• Code change snippets:
################

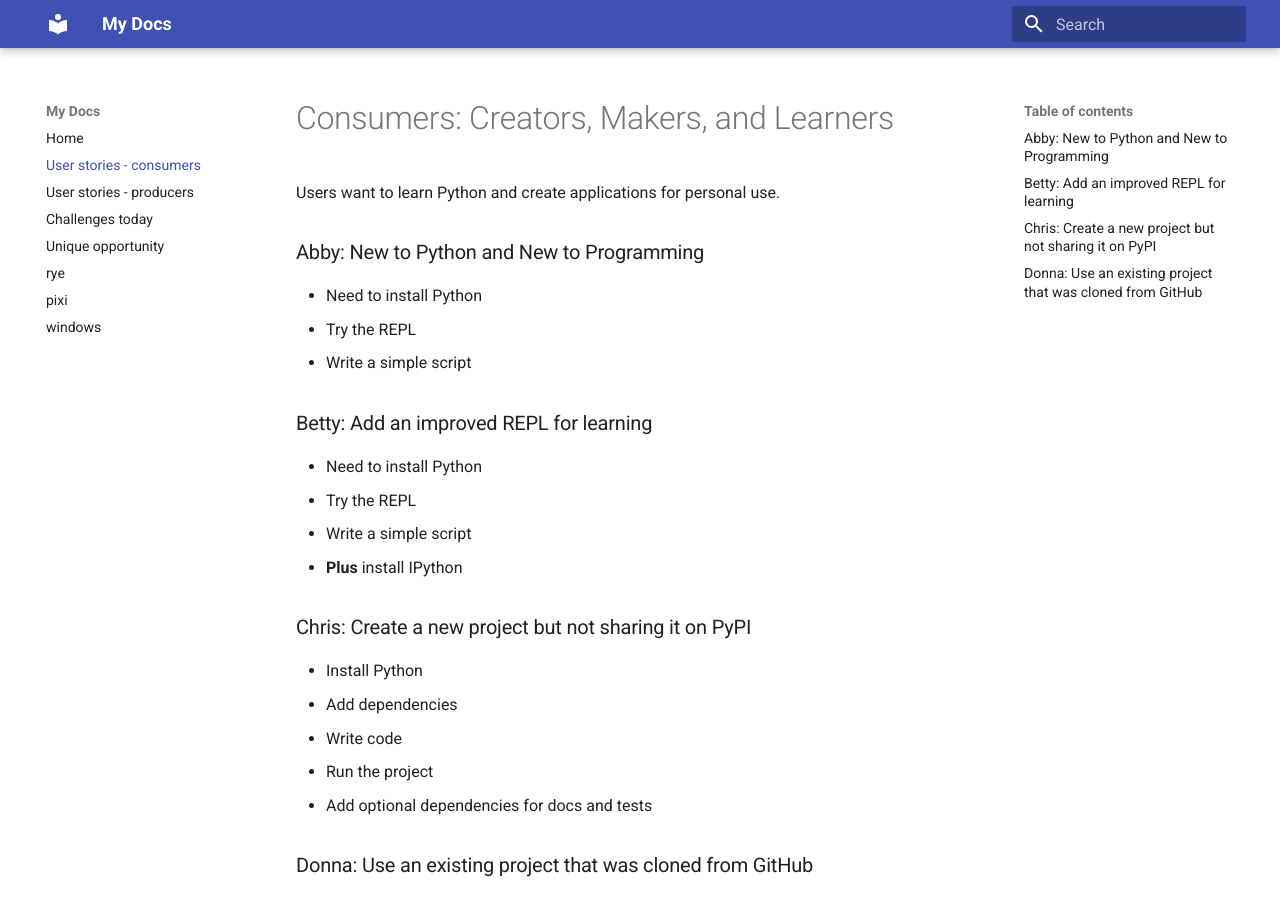
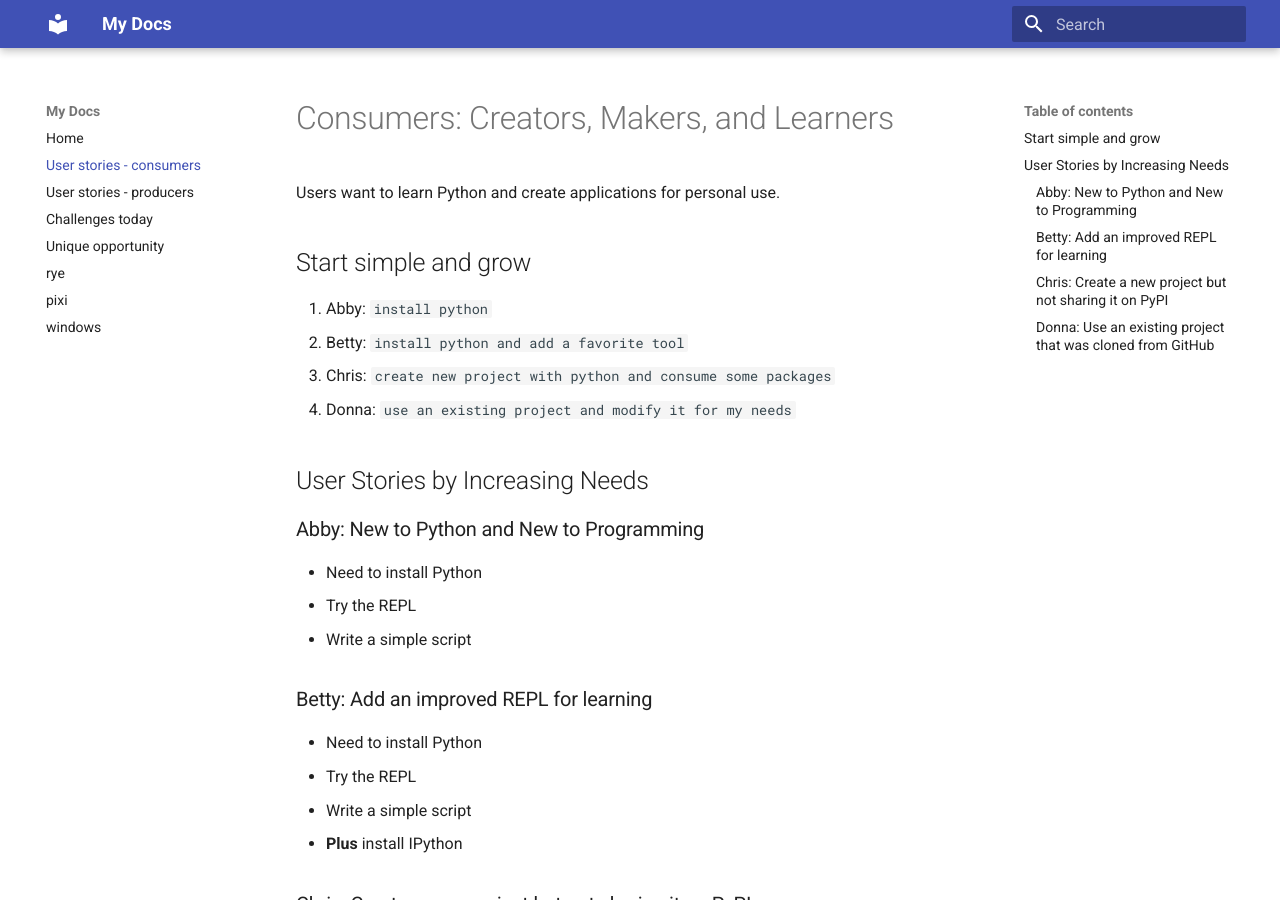
Before and after one commit to pysplash/dog-paddle, an MkDocs documentation site: the page built from docs/users-consumers.md, in a window 1280 px wide and 900 px high. Built offline with MkDocs 1.6.1 and Material for MkDocs 9.7.7, drawn with Linux system fonts in a browser that asks for light colours.

Commit message:
Clarify the simplest user stories and needs for consumers

```diff
--- a/docs/users-consumers.md
+++ b/docs/users-consumers.md
@@ -1,6 +1,15 @@
 # Consumers: Creators, Makers, and Learners
 
 Users want to learn Python and create applications for personal use.
+
+## Start simple and grow
+
+1. Abby: `install python`
+2. Betty: `install python and add a favorite tool`
+3. Chris: `create new project with python and consume some packages`
+4. Donna: `use an existing project and modify it for my needs`
+
+## User Stories by Increasing Needs
 
 ### Abby: New to Python and New to Programming
 
```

################

• Problem details: The records above need to be copied exactly, with the pictures left out.

• Reply:
Before and after one commit to pysplash/dog-paddle, an MkDocs documentation site: the page built from docs/users-consumers.md, in a window 1280 px wide and 900 px high. Built offline with MkDocs 1.6.1 and Material for MkDocs 9.7.7, drawn with Linux system fonts in a browser that asks for light colours.

Commit message:
Clarify the simplest user stories and needs for consumers

```diff
--- a/docs/users-consumers.md
+++ b/docs/users-consumers.md
@@ -1,6 +1,15 @@
 # Consumers: Creators, Makers, and Learners
 
 Users want to learn Python and create applications for personal use.
+
+## Start simple and grow
+
+1. Abby: `install python`
+2. Betty: `install python and add a favorite tool`
+3. Chris: `create new project with python and consume some packages`
+4. Donna: `use an existing project and modify it for my needs`
+
+## User Stories by Increasing Needs
 
 ### Abby: New to Python and New to Programming
 
```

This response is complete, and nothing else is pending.